Mitochondrial cardiolipin undergoes extensive remodeling of its acyl groups to generate uniformly substituted species, such as tetralinoleoyl-cardiolipin, but the mechanism of this remodeling has not been elucidated, except for the fact that it requires tafazzin. Here we show that purified recombinant Drosophila tafazzin exchanges acyl groups between cardiolipin and phosphatidylcholine by a combination of forward and reverse transacylations. The acyl exchange is possible in the absence of phospholipase A2 because it requires only trace amounts of lysophospholipids. We show that purified tafazzin reacts with various phospholipid classes and with various acyl groups both in sn-1 and sn-2 position. Expression studies in Sf9 insect cells suggest that the effect of tafazzin on cardiolipin species is dependent on the cellular environment and not on enzymatic substrate specificity.
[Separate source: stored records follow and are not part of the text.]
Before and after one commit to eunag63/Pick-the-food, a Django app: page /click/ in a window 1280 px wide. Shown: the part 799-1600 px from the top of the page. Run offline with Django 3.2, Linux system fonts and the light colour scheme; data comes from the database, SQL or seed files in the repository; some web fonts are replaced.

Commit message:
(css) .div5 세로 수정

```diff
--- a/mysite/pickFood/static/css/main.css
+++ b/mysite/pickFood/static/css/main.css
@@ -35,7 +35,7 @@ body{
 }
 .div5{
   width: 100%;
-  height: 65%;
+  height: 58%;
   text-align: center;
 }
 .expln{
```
Our data demonstrate that tafazzin catalyzes general acyl exchange between phospholipids, which raises the question whether pattern formation in cardiolipin is the result of the equilibrium distribution of acyl groups between multiple phospholipid species.
Keywords: Cardiolipin; Fatty acid; Mitochondria; Tafazzin;
Formation of molecular species of mitochondrial cardiolipin by Michael Schlame (321-325).
Formation of the unique molecular species of mitochondrial cardiolipin requires tafazzin, a transacylase that exchanges acyl groups between phospholipid molecular species without strict specificity for acyl groups, head groups, or carbon positions. However, it is not known whether phospholipid transacylations can cause the accumulation of specific fatty acids in cardiolipin. Here, a model is shown in linear algebra representation, in which acyl specificity emerges from the transacylation equilibrium of multiple molecular species, provided that different species have different free energies. The model defines the conditions and energy terms, under which transacylations may generate the characteristic composition of mitochondrial cardiolipin. It is concluded that acyl-specific cardiolipin patterns could arise from phospholipid transacylations in the tafazzin domain, even if tafazzin itself does not have substrate specificity.
Keywords: Cardiolipin; Fatty acid; Phospholipid; Tafazzin; Thermodynamics;